CPS Tier System
The tier system that Chicago Public Schools (CPS) uses to determine admissions to selective enrollment high schools can be really confusing! We can help you make sense of this complicated process.
So what are “tiers”? And why were they created?
In the past, CPS used a race-based admissions policy for selective enrollment schools in order to create diversity within the schools. This policy was struck down in 2009 by the Supreme Court, so today CPS has a policy focused on creating economic diversity. They use census data to separate the city into 4 socioeconomic tiers. The tier your child lives in impacts his or her chance of acceptance into selective enrollment high schools.
How does the tier system affect admissions?

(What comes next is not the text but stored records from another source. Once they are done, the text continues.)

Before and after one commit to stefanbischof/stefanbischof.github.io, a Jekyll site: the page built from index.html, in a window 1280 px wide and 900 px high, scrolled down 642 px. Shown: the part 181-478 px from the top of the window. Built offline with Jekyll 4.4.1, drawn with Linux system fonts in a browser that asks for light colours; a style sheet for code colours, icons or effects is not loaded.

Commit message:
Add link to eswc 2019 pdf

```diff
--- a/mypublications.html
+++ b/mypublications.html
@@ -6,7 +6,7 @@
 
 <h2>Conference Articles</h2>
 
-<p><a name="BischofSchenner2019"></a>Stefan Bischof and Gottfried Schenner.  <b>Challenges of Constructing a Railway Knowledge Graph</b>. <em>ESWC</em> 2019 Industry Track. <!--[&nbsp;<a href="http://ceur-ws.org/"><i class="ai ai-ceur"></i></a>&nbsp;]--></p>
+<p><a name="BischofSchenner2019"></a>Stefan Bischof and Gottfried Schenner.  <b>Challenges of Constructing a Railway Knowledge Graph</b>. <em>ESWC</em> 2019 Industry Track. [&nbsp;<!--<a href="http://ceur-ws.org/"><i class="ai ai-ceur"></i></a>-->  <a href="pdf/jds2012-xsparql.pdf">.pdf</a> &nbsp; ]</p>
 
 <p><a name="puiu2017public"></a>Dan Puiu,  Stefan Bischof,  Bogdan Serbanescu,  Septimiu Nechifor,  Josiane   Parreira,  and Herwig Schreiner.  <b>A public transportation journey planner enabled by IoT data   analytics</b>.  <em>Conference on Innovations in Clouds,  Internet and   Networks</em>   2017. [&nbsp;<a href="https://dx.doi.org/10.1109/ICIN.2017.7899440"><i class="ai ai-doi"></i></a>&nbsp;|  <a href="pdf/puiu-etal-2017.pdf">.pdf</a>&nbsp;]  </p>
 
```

Selective Enrollment Schools use the tier system for about 70% of their admitted students. So if a selective enrollment school has 100 open seats:

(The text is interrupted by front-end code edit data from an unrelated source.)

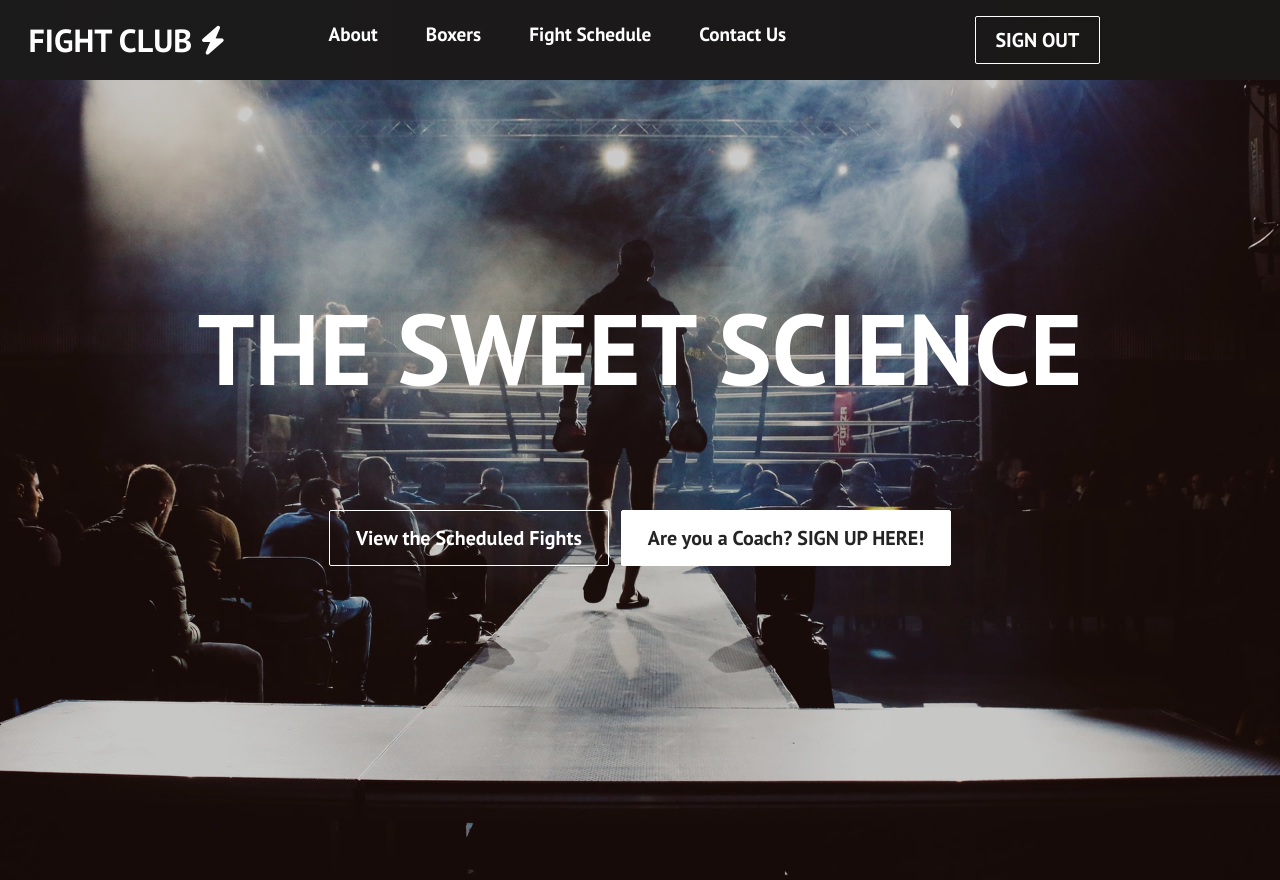
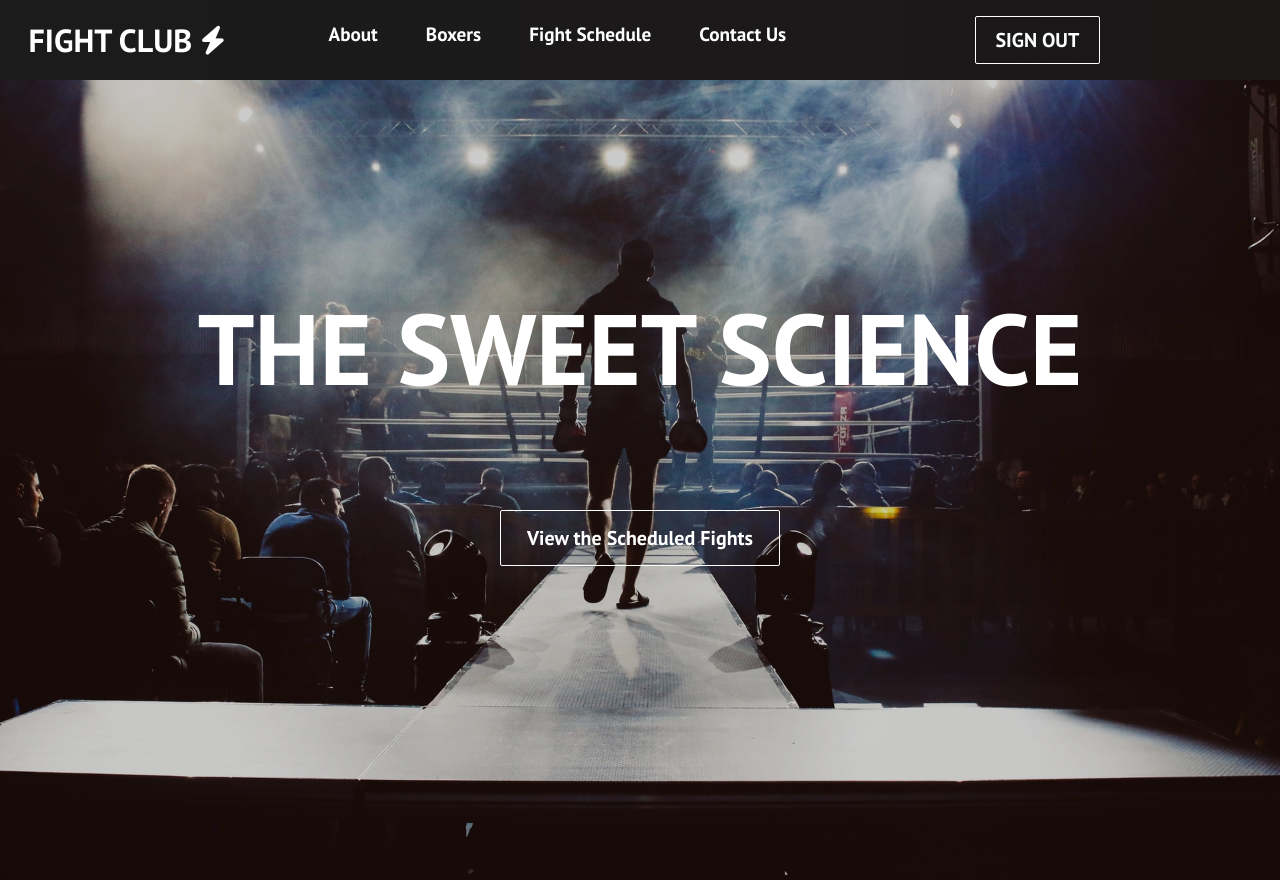
Before and after one commit to ZaidYounan/fight-club, a React (Create React App) app: page / in a window 1280 px wide. Built offline with nearby package versions, Linux system fonts and the light colour scheme; sample sign-in values are in the browser's storage.

Commit message:
Add comments to code, refactor useEffect hooks, hide MainSection button behind authentication token

```diff
--- a/src/App.js
+++ b/src/App.js
@@ -14,8 +14,6 @@ import Login from './components/auth-components/Login';
 import Register from './components/auth-components/Register';
 import { Redirect } from 'react-router';
 import { signIn, signUp, getToken, signOut } from './api/auth';
-
-
 
 
 function App() {
--- a/src/components/Button.js
+++ b/src/components/Button.js
@@ -1,6 +1,8 @@
 import React from 'react';
 import './Button.css';
 import { Link } from 'react-router-dom';
+
+/* Custom Button component that stores styles, sizes and even links */
 
 const STYLES = ['btn--primary', 'btn--outline', 'btn--test','btn--schedule', 'btn--coach'];
 
--- a/src/components/MainSection.js
+++ b/src/components/MainSection.js
@@ -2,8 +2,27 @@ import React from 'react'
 import { Button } from './Button';
 import './MainSection.css';
 import '../App.css';
+import { useState } from 'react';
+import { getToken } from '../api/auth';
+
 
 function MainSection() {
+
+    const [token, setToken] = useState(getToken());
+    const signedIn = !!token
+
+    //If logged out, show the sign up button, otherwise hidden
+    const showRegister = () => {
+        if (!signedIn) {
+            return <Button
+                        className='btns'
+                        buttonStyle='btn--primary'
+                        buttonSize='btn--large'>
+                            Are you a Coach? SIGN UP HERE!
+                   </Button>
+            }
+    }
+
     return (
         <div className='hero-container'>
             <h1>THE SWEET SCIENCE</h1>
@@ -15,12 +34,7 @@ function MainSection() {
                     buttonSize='btn--large'>
                         View the Scheduled Fights
                 </Button>
-                <Button
-                    className='btns'
-                    buttonStyle='btn--primary'
-                    buttonSize='btn--large'>
-                        Are you a Coach? SIGN UP HERE!
-                </Button>
+                {showRegister()}
             </div>
         </div>
     )
--- a/src/components/NewBoxer.js
+++ b/src/components/NewBoxer.js
@@ -23,6 +23,9 @@ function NewBoxer() {
     setLoading(true);
     setIsError(false);
 
+
+    /* Attach avatar formdata (couldn't get it working in time,
+    but it doesn't impede the form submission */
     const formData = new FormData();
     formData.append('file',avatar);
 
@@ -38,6 +41,7 @@ function NewBoxer() {
       avatar: avatar,
     };
 
+    //Post boxer data
     axios.post(`${API_URL}/boxers`, data).then((res) => {
       setData(res.data);
       setFirstName("");
@@ -53,6 +57,7 @@ function NewBoxer() {
     });
   };
 
+  //Get gyms to display gym names in drop-down menu
   useEffect(() => {
     axios
       .get(`${API_URL}/gyms`)
--- a/src/components/NewFight.js
+++ b/src/components/NewFight.js
@@ -38,6 +38,8 @@ function NewFight() {
       result: result,
       gym_id: gym,
     };
+
+    //Post fight data
     axios.post(`${API_URL}/fights`, data).then((res) => {
       setData(res.data);
       setBoxerA("");
@@ -54,6 +56,7 @@ function NewFight() {
     });
   };
 
+  //useEffect hook to get boxers / gym data for drop-down menu
   useEffect(() => {
     axios
       .get(`${API_URL}/boxers`)
@@ -63,9 +66,7 @@ function NewFight() {
       .catch((error) => {
         console.log(error);
       });
-  }, []);
 
-  useEffect(() => {
     axios
       .get(`${API_URL}/gyms`)
       .then((response) => {
--- a/src/components/ScheduleView.js
+++ b/src/components/ScheduleView.js
@@ -9,6 +9,9 @@ function ScheduleView() {
   const [fights, setFights] = useState([]);
   const [gyms, setGyms] = useState([]);
   const [boxers, setBoxers] = useState([]);
+
+   /* Store session token, set token to false, and
+    switch to true if bearerToken is not null and has many characters  */
   const bearerToken = localStorage.getItem("session_token");
 
   var token = false;
@@ -22,6 +25,8 @@ function ScheduleView() {
     console.log(token);
   }
 
+
+  //Get fights/boxers/gyms data
   useEffect(() => {
     axios
       .get(`${API_URL}/fights`)
--- a/src/components/UpdateResults.js
+++ b/src/components/UpdateResults.js
@@ -20,6 +20,7 @@ function UpdateResults({ id }) {
     setLoading(true);
     setIsError(false);
 
+    //Object to store data
     const data = {
       rounds: rounds,
       round_time: roundTime,
@@ -28,6 +29,7 @@ function UpdateResults({ id }) {
       result: result,
     };
 
+    //Patch data with updates
     axios.patch(`${API_URL}/fights/${id}`, data).then((res) => {
       setRounds("");
       setRoundTime("");
@@ -39,7 +41,7 @@ function UpdateResults({ id }) {
     });
   };
 
-
+  //Array to store possible Results drop-down box options
   const resultsArr = [
     { value: 'Draw', text: 'Draw' },
     { value: 'majority decision', text: 'Majority Decision' },
--- a/src/components/auth-components/Login.js
+++ b/src/components/auth-components/Login.js
@@ -42,6 +42,7 @@ const Login = (props) => {
           <div className="alert alert-danger" role="alert">
             This is not a valid email.
           </div>
+          //Email validation
         );
       }
     };
--- a/src/components/auth-components/Register.js
+++ b/src/components/auth-components/Register.js
@@ -34,6 +34,7 @@ const vpassword = (value) => {
       <div className="alert alert-danger" role="alert">
         The password must be between 6 and 40 characters.
       </div>
+      //Password validation
     );
   }
 };
```
Also changed, not shown: src/components/BoxerView.js (+6 -1 lines), src/components/Navbar.js (+7 -2 lines), 1 other file (tests, documents, lock files or other folders).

- 30 students will be admitted based on their selective enrollment scores alone (this is referred to as “rank”)
- 70 students will be admitted based on their scores relative to their economic group or “tier”
How does CPS use census data to create tiers?

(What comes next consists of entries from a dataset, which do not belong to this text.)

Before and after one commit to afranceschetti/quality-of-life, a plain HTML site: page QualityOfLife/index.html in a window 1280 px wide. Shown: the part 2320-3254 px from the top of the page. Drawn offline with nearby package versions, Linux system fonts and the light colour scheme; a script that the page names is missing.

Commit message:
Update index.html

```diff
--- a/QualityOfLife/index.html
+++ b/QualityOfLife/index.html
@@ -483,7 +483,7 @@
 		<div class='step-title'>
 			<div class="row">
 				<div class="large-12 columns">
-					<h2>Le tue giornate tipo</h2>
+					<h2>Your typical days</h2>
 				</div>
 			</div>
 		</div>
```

The US Census geographically divides the population into census “tracts” which are groups of about 4,000 people who live in close proximity to each other. CPS then classifies each census tract into a tier of 1, 2, 3 or 4 using the following criteria:
- median income
- adult educational attainment
- percentage of single-parent households
- percentage of owner-occupied homes
- percentage of population speaking a language other than English
- achievement scores from neighborhood schools
Census tracts classified as tier 1 are considered the most economically disadvantaged, whereas census tracts classified as tier 4 are considered the most economically advantaged. Approximately 25% of school age children live in each tier.
To get a simple sense of how the tiers are divided, the median income in each of the four tiers is listed below:
- Tier 1 – $28,017
- Tier 2 – $39,476
- Tier 3 – $52,987
- Tier 4 – $77, 651
What does this mean for me?
Ultimately, a student living in tier 1 will be accepted into a selective enrollment school with a lower score than a student living in tier 4. For example, the median scores (out of a possible 900 points) for students accepted into Walter Payton for the 2018-19 school year are listed below:
- Rank – 899.69
- Tier 1 – 849.19
- Tier 2 – 883.39
- Tier 3 – 892.49
- Tier 4 – 897.52
How do I know what tier I live in?
Visit this website to determine your tier by following the instructions provided.